*ABOUT THIS EXERCISE*: Images should be omitted while the rest of the data is duplicated exactly.

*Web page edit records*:
·····

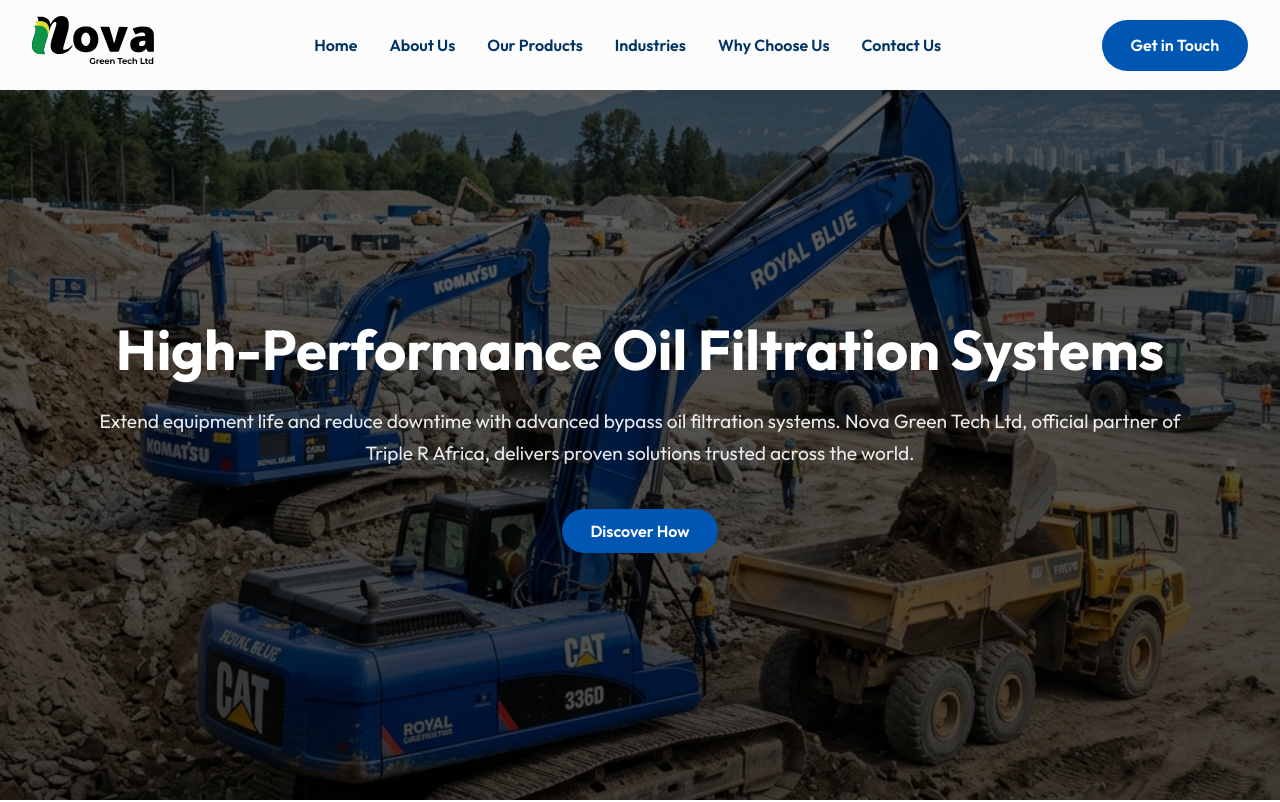
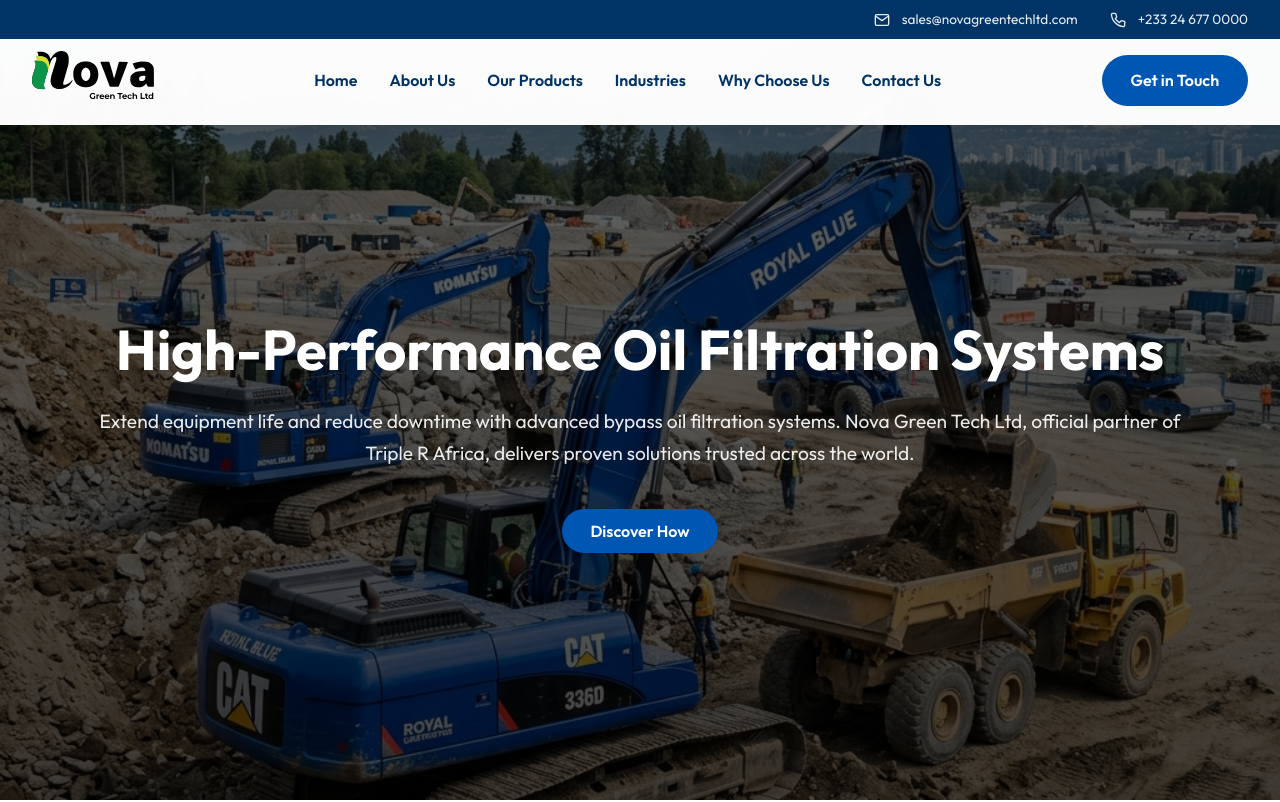
Before and after one commit to shadrackbenjamin/Novagreentechltd, a React (Vite) app: page / in a window 1280 px wide. Shown: the top 802 px of the page. Built offline with nearby package versions, Linux system fonts and the light colour scheme.

Commit message:
chore: remove unused file from codebase

```diff
--- a/index.html
+++ b/index.html
@@ -24,8 +24,9 @@
       "name": "Nova Green Tech Ltd",
       "contactPoint": {
         "@type": "ContactPoint",
-        "telephone": "+233-535316335",
-        "contactType": "customer service"
+        "telephone": "+233-246770000",
+        "email": "sales@novagreentechltd.com",
+        "contactType": "sales"
       }
     }
     </script>
--- a/src/App.jsx
+++ b/src/App.jsx
@@ -47,6 +47,21 @@
 
   return (
     <div>
+      <div className="top-bar">
+        <a href="mailto:sales@novagreentechltd.com">
+          <svg viewBox="0 0 24 24" width="16" height="16" stroke="currentColor" strokeWidth="2" fill="none" style={{ marginRight: '4px' }}>
+            <path d="M4 4h16c1.1 0 2 .9 2 2v12c0 1.1-.9 2-2 2H4c-1.1 0-2-.9-2-2V6c0-1.1.9-2 2-2z"></path>
+            <polyline points="22,6 12,13 2,6"></polyline>
+          </svg>
+          sales@novagreentechltd.com
+        </a>
+        <a href="tel:+233246770000">
+          <svg viewBox="0 0 24 24" width="16" height="16" stroke="currentColor" strokeWidth="2" fill="none" style={{ marginRight: '4px' }}>
+            <path d="M22 16.92v3a2 2 0 0 1-2.18 2 19.79 19.79 0 0 1-8.63-3.07 19.5 19.5 0 0 1-6-6 19.79 19.79 0 0 1-3.07-8.67A2 2 0 0 1 4.11 2h3a2 2 0 0 1 2 1.72 12.84 12.84 0 0 0 .7 2.81 2 2 0 0 1-.45 2.11L8.09 9.91a16 16 0 0 0 6 6l2.27-2.27a2 2 0 0 1 2.11-.45 12.84 12.84 0 0 0 2.81.7A2 2 0 0 1 22 16.92z"></path>
+          </svg>
+          +233 24 677 0000
+        </a>
+      </div>
       <nav className="navbar">
         <div className="navbar-logo">
           <a href="#" id="home-logo">
--- a/src/components/Contact.jsx
+++ b/src/components/Contact.jsx
@@ -155,8 +155,7 @@
 
             <div>
               <h4 style={{ color: 'var(--white)', fontSize: '1rem', marginBottom: '0.5rem' }}>Email</h4>
-              <p style={{ color: 'rgba(255,255,255,0.8)', fontSize: '0.95rem' }}>novagreentechltd@gmail.com</p>
-              <p style={{ color: 'rgba(255,255,255,0.8)', fontSize: '0.95rem' }}>novagreentechofficial@gmail.com</p>
+              <p style={{ color: 'rgba(255,255,255,0.8)', fontSize: '0.95rem' }}>sales@novagreentechltd.com</p>
             </div>
           </div>
         </div>
--- a/src/components/Footer.jsx
+++ b/src/components/Footer.jsx
@@ -22,7 +22,7 @@
           <a href="#about" style={{ display: 'block', marginBottom: '0.5rem', color: '#003366', textDecoration: 'none', fontWeight: '500' }}>About Us</a>
           <a href="#services" style={{ display: 'block', marginBottom: '0.5rem', color: '#003366', textDecoration: 'none', fontWeight: '500' }}>Industries</a>
           <a href="#products" style={{ display: 'block', marginBottom: '0.5rem', color: '#003366', textDecoration: 'none', fontWeight: '500' }}>Products</a>
-          <a href="#contact" style={{ display: 'block', color: '#003366', textDecoration: 'none', fontWeight: '500' }}>Contact</a>
+          <a href="mailto:sales@novagreentechltd.com" style={{ display: 'block', color: '#003366', textDecoration: 'none', fontWeight: '500' }}>sales@novagreentechltd.com</a>
         </div>
       </div>
       <div className="footer-bottom" style={{ borderTop: '1px solid rgba(0, 51, 102, 0.2)', marginTop: '2rem', paddingTop: '2rem' }}>
--- a/src/index.css
+++ b/src/index.css
@@ -110,6 +110,31 @@
 .bg-white { background-color: var(--white); }
 
 /* Navigation */
+.top-bar {
+  background: var(--secondary-blue);
+  color: white;
+  padding: 0.5rem 2rem;
+  font-size: 0.85rem;
+  display: flex;
+  justify-content: flex-end;
+  gap: 2rem;
+  position: fixed;
+  top: 0;
+  left: 0;
+  width: 100%;
+  z-index: 2001;
+}
+
+.top-bar a {
+  display: flex;
+  align-items: center;
+  gap: 0.5rem;
+  opacity: 0.9;
+  transition: opacity 0.3s;
+}
+
+.top-bar a:hover { opacity: 1; }
+
 .navbar {
   display: flex;
   justify-content: space-between;
@@ -117,11 +142,16 @@
   padding: 1rem 2rem;
   background: rgba(255, 255, 255, 0.98);
   position: fixed;
-  top: 0;
+  top: 35px; /* Height of top bar */
   left: 0;
   width: 100%;
   z-index: 2000;
   box-shadow: 0 2px 10px rgba(0,0,0,0.05);
+}
+
+@media (max-width: 768px) {
+  .top-bar { display: none; }
+  .navbar { top: 0; }
 }
 
 .navbar-logo img {
```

·····

*TASK OUTPUT*:
Before and after one commit to shadrackbenjamin/Novagreentechltd, a React (Vite) app: page / in a window 1280 px wide. Shown: the top 802 px of the page. Built offline with nearby package versions, Linux system fonts and the light colour scheme.

Commit message:
chore: remove unused file from codebase

```diff
--- a/index.html
+++ b/index.html
@@ -24,8 +24,9 @@
       "name": "Nova Green Tech Ltd",
       "contactPoint": {
         "@type": "ContactPoint",
-        "telephone": "+233-535316335",
-        "contactType": "customer service"
+        "telephone": "+233-246770000",
+        "email": "sales@novagreentechltd.com",
+        "contactType": "sales"
       }
     }
     </script>
--- a/src/App.jsx
+++ b/src/App.jsx
@@ -47,6 +47,21 @@
 
   return (
     <div>
+      <div className="top-bar">
+        <a href="mailto:sales@novagreentechltd.com">
+          <svg viewBox="0 0 24 24" width="16" height="16" stroke="currentColor" strokeWidth="2" fill="none" style={{ marginRight: '4px' }}>
+            <path d="M4 4h16c1.1 0 2 .9 2 2v12c0 1.1-.9 2-2 2H4c-1.1 0-2-.9-2-2V6c0-1.1.9-2 2-2z"></path>
+            <polyline points="22,6 12,13 2,6"></polyline>
+          </svg>
+          sales@novagreentechltd.com
+        </a>
+        <a href="tel:+233246770000">
+          <svg viewBox="0 0 24 24" width="16" height="16" stroke="currentColor" strokeWidth="2" fill="none" style={{ marginRight: '4px' }}>
+            <path d="M22 16.92v3a2 2 0 0 1-2.18 2 19.79 19.79 0 0 1-8.63-3.07 19.5 19.5 0 0 1-6-6 19.79 19.79 0 0 1-3.07-8.67A2 2 0 0 1 4.11 2h3a2 2 0 0 1 2 1.72 12.84 12.84 0 0 0 .7 2.81 2 2 0 0 1-.45 2.11L8.09 9.91a16 16 0 0 0 6 6l2.27-2.27a2 2 0 0 1 2.11-.45 12.84 12.84 0 0 0 2.81.7A2 2 0 0 1 22 16.92z"></path>
+          </svg>
+          +233 24 677 0000
+        </a>
+      </div>
       <nav className="navbar">
         <div className="navbar-logo">
           <a href="#" id="home-logo">
--- a/src/components/Contact.jsx
+++ b/src/components/Contact.jsx
@@ -155,8 +155,7 @@
 
             <div>
               <h4 style={{ color: 'var(--white)', fontSize: '1rem', marginBottom: '0.5rem' }}>Email</h4>
-              <p style={{ color: 'rgba(255,255,255,0.8)', fontSize: '0.95rem' }}>novagreentechltd@gmail.com</p>
-              <p style={{ color: 'rgba(255,255,255,0.8)', fontSize: '0.95rem' }}>novagreentechofficial@gmail.com</p>
+              <p style={{ color: 'rgba(255,255,255,0.8)', fontSize: '0.95rem' }}>sales@novagreentechltd.com</p>
             </div>
           </div>
         </div>
--- a/src/components/Footer.jsx
+++ b/src/components/Footer.jsx
@@ -22,7 +22,7 @@
           <a href="#about" style={{ display: 'block', marginBottom: '0.5rem', color: '#003366', textDecoration: 'none', fontWeight: '500' }}>About Us</a>
           <a href="#services" style={{ display: 'block', marginBottom: '0.5rem', color: '#003366', textDecoration: 'none', fontWeight: '500' }}>Industries</a>
           <a href="#products" style={{ display: 'block', marginBottom: '0.5rem', color: '#003366', textDecoration: 'none', fontWeight: '500' }}>Products</a>
-          <a href="#contact" style={{ display: 'block', color: '#003366', textDecoration: 'none', fontWeight: '500' }}>Contact</a>
+          <a href="mailto:sales@novagreentechltd.com" style={{ display: 'block', color: '#003366', textDecoration: 'none', fontWeight: '500' }}>sales@novagreentechltd.com</a>
         </div>
       </div>
       <div className="footer-bottom" style={{ borderTop: '1px solid rgba(0, 51, 102, 0.2)', marginTop: '2rem', paddingTop: '2rem' }}>
--- a/src/index.css
+++ b/src/index.css
@@ -110,6 +110,31 @@
 .bg-white { background-color: var(--white); }
 
 /* Navigation */
+.top-bar {
+  background: var(--secondary-blue);
+  color: white;
+  padding: 0.5rem 2rem;
+  font-size: 0.85rem;
+  display: flex;
+  justify-content: flex-end;
+  gap: 2rem;
+  position: fixed;
+  top: 0;
+  left: 0;
+  width: 100%;
+  z-index: 2001;
+}
+
+.top-bar a {
+  display: flex;
+  align-items: center;
+  gap: 0.5rem;
+  opacity: 0.9;
+  transition: opacity 0.3s;
+}
+
+.top-bar a:hover { opacity: 1; }
+
 .navbar {
   display: flex;
   justify-content: space-between;
@@ -117,11 +142,16 @@
   padding: 1rem 2rem;
   background: rgba(255, 255, 255, 0.98);
   position: fixed;
-  top: 0;
+  top: 35px; /* Height of top bar */
   left: 0;
   width: 100%;
   z-index: 2000;
   box-shadow: 0 2px 10px rgba(0,0,0,0.05);
+}
+
+@media (max-width: 768px) {
+  .top-bar { display: none; }
+  .navbar { top: 0; }
 }
 
 .navbar-logo img {
```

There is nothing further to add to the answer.